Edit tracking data
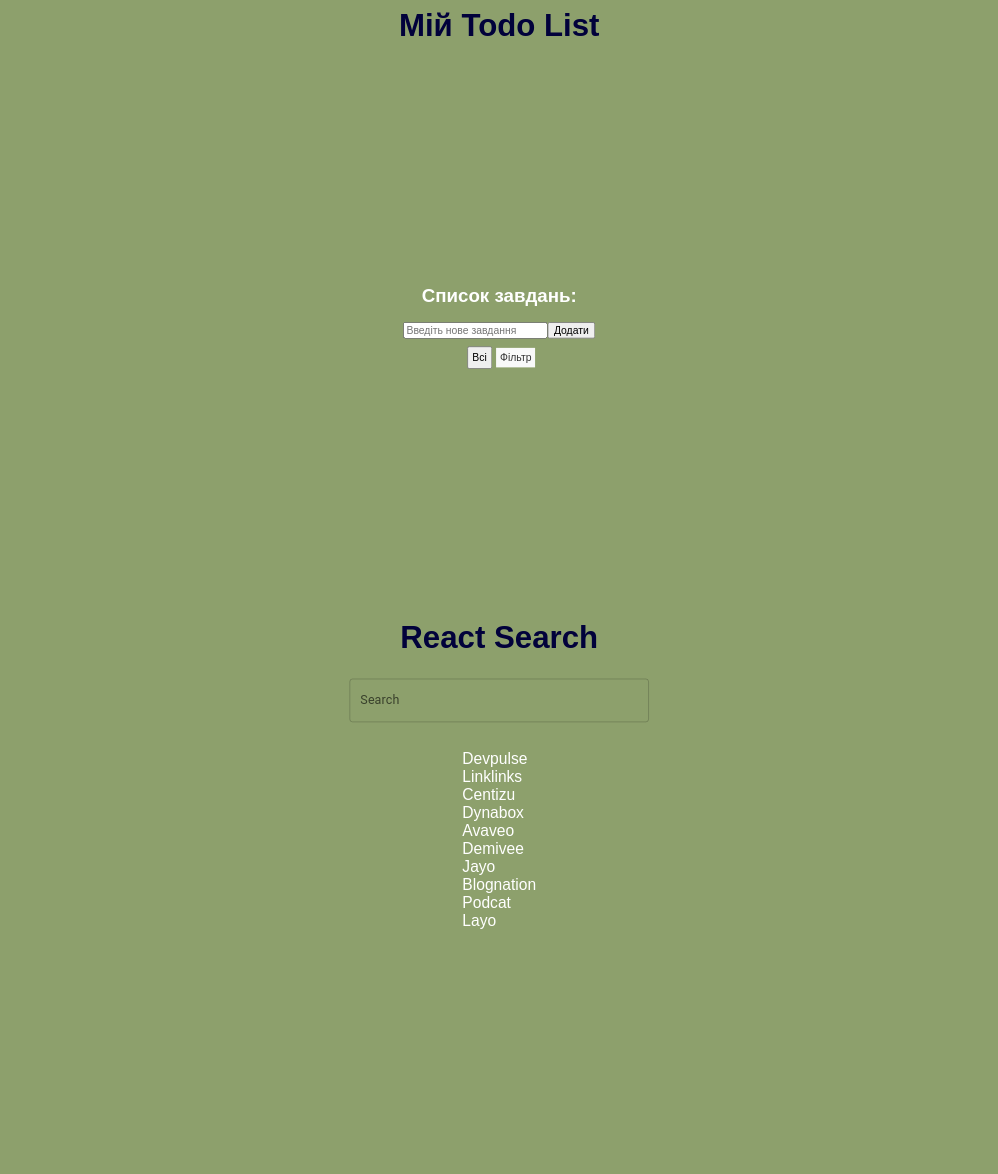
Repository: batonAnton/ToDoListReactNew
Page: /
These files come from the project's save history. The page is drawn as it stood at one moment and after the next save; the edit follows.
The browser window is 1280 px wide. The pictures show the whole page, at 78% of full size.
The project was rebuilt for these pictures with package versions that can differ from the ones it lists, and the page was loaded fresh each time. Also part of the build but not shown: src/components/TodoItem.js.

Above is the page before, as saved 2023-12-04 12:30:59.

After the next save:
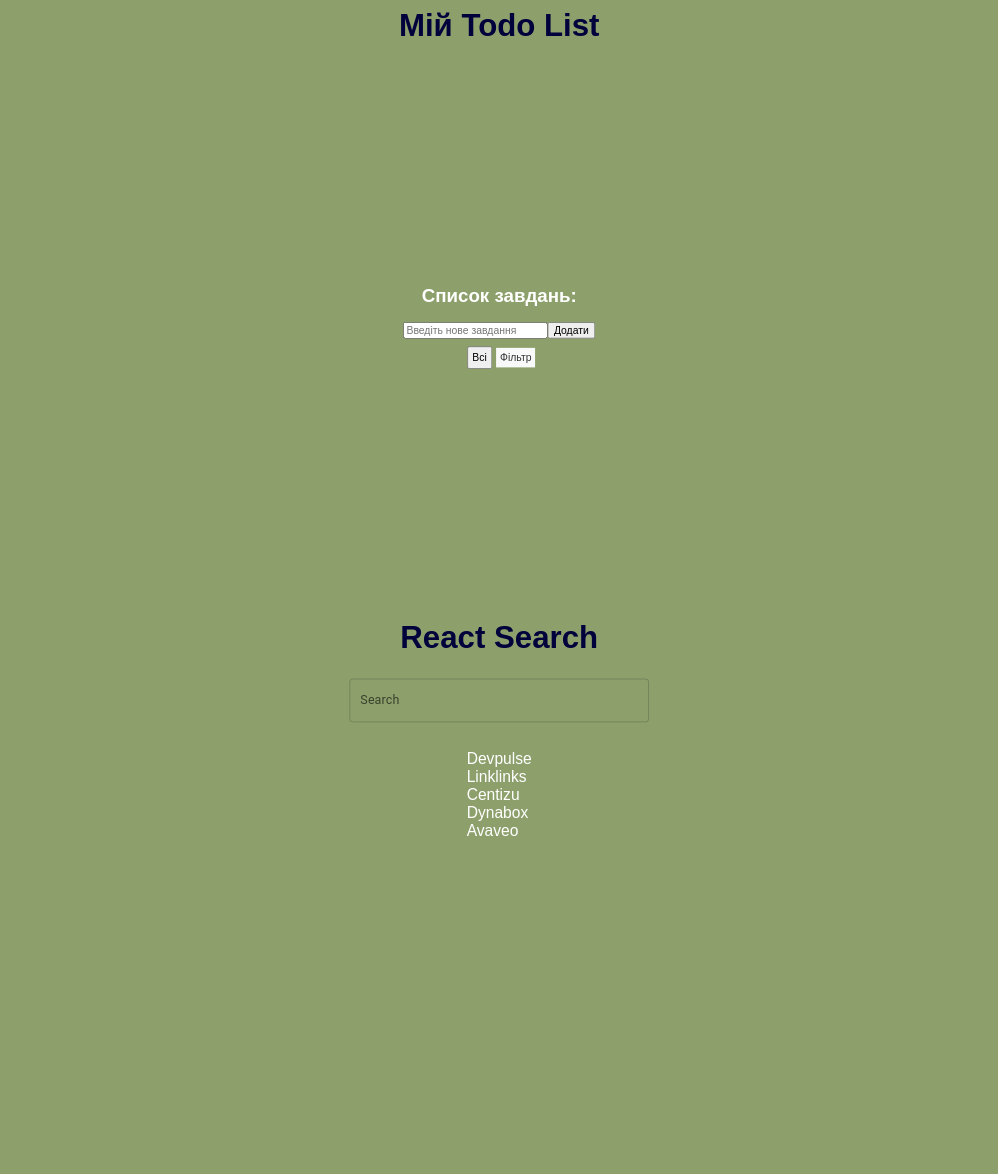
Saved 2 min 15 s later.
--- a/src/components/ListData.json
+++ b/src/components/ListData.json
@@ -13,19 +13,4 @@
 }, {
     "id": 5,
     "text": "Avaveo"
-}, {
-    "id": 6,
-    "text": "Demivee"
-}, {
-    "id": 7,
-    "text": "Jayo"
-}, {
-    "id": 8,
-    "text": "Blognation"
-}, {
-    "id": 9,
-    "text": "Podcat"
-}, {
-    "id": 10,
-    "text": "Layo"
-}]
+} ]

> [Try it]:
Leave the images behind and write out every entry exactly.

> [Answer]:
Repository: batonAnton/ToDoListReactNew
Page: /
These files come from the project's save history. The page is drawn as it stood at one moment and after the next save; the edit follows.
The browser window is 1280 px wide. The pictures show the whole page, at 78% of full size.
The project was rebuilt for these pictures with package versions that can differ from the ones it lists, and the page was loaded fresh each time. Also part of the build but not shown: src/components/TodoItem.js.

Above is the page before, as saved 2023-12-04 12:30:59.

After the next save:
Saved 2 min 15 s later.
--- a/src/components/ListData.json
+++ b/src/components/ListData.json
@@ -13,19 +13,4 @@
 }, {
     "id": 5,
     "text": "Avaveo"
-}, {
-    "id": 6,
-    "text": "Demivee"
-}, {
-    "id": 7,
-    "text": "Jayo"
-}, {
-    "id": 8,
-    "text": "Blognation"
-}, {
-    "id": 9,
-    "text": "Podcat"
-}, {
-    "id": 10,
-    "text": "Layo"
-}]
+} ]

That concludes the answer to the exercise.